The Burmese artists here have an even more direct engagement with local political circumstances. Htein Lin, a dissident from Yangon, turned to art not while visiting some international exhibition - Myanmar is among the poorest countries in the Association of Southeast Asian Nations (ASEAN), and was essentially closed to foreign influence until the 2010s - but rather during a six-year spell in prison. His ghostly installation, A Show of Hands, features hundreds of white plaster casts of raised right hands, each one an index of a political prisoner like himself. What makes the work more than an easy ode to people power is the associated video, in which we watch Htein Lin cast the hands of monks, journalists, poets, and youth activists, each of whom recounts their past run-ins with the military dictatorshipwith surprising lightness.
F.X. Harsono, perhaps the most prominent artist in contemporary Indonesia, is represented here by both earlier sculptural installations that took direct aim at the Suharto regime, as well as a more recent video. The Voices Are Controlled By The Powers, from 1994, consists of more than a hundred carefully arrayed wooden masks, but they've been chopped in half; their mouths are cut off and piled in the center. From the title on, it's about as direct a protest against free speech as you can make without just hoisting a placard.
Writing In The Rain, a performance filmed in 2011, shows Harsono writing his name in Chinese characters on a pane of glass, only for his calligraphy to be wiped away by streams of water. (The artist is ethnically Chinese, a minority in Indonesia.) To a Western critic like me, the gesture reads as a reboot of Marcel Broodthaers' noted 1969 film La Pluie, in which he hopelessly attempts to write poetry in a rainstorm, but where that Belgian provocateur proposed an art unfixed from clear meaning, Harsono's political gesture could not be clearer, or more locally focused.

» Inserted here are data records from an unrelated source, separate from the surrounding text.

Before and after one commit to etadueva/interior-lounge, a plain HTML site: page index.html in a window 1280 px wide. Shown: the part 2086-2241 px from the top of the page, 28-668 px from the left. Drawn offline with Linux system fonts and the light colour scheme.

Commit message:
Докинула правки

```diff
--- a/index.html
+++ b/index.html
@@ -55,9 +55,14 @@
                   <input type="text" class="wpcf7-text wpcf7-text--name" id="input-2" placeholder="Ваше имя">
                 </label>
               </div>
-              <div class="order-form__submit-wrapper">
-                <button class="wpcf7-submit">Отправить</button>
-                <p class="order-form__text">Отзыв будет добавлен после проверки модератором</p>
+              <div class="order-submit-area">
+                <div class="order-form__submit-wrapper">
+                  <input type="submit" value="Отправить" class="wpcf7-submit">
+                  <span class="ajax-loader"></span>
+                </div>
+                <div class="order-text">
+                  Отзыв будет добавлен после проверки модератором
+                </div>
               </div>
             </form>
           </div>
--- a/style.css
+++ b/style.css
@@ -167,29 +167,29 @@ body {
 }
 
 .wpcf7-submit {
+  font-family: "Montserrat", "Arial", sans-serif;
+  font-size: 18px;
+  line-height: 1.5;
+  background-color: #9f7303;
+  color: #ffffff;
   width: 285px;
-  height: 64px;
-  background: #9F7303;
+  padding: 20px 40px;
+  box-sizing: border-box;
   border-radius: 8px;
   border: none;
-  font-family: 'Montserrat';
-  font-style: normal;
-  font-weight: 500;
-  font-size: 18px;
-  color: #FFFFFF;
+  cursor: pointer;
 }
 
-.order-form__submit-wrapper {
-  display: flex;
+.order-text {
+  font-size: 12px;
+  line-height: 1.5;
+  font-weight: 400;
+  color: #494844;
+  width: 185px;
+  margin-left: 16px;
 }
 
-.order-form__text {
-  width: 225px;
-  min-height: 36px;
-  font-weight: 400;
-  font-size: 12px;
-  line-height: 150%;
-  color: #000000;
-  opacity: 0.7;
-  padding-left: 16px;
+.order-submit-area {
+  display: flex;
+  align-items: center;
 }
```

It isn't wrong to criticize art as blunt as this, in which symbols function not as elements in a complex, imaginative system, but in strict one-to-one correspondence with political or social ills. Yet what works in New York may not work in Jakarta, and while we now have to evaluate art at a global scale, we also have to study the particular circumstances in which "global" contemporary art took root in local cases. In these three countries, an outward-facing practice of "contemporary art" marched in step with local reform movements, engaged with free speech, economic fairness and multiparty democracy. If some artists seem to be speaking a bit too literally, that may be because influencing local audiences was a more urgent calling than winning the approbation of far-off western institutions.
And part of reckoning with a global art world is expanding one's tolerance for things we don't understand. It means more looking, more reading, and more sympathy too - sympathy for art that may not resemble what we most like, and of which our mastery can only be fragmentary. If, as the Chinese artist and dissident Ai Weiwei has asserted, contemporary art is a kind of freedom, then our need to appreciate this art has only increased now that Indonesia and Myanmar, as well as Thailand, Malaysia, and the Philippines, are taking an anti-democratic turn. That may be a more important vocation than hunting in vain for a single avant-garde in a world as large as ours.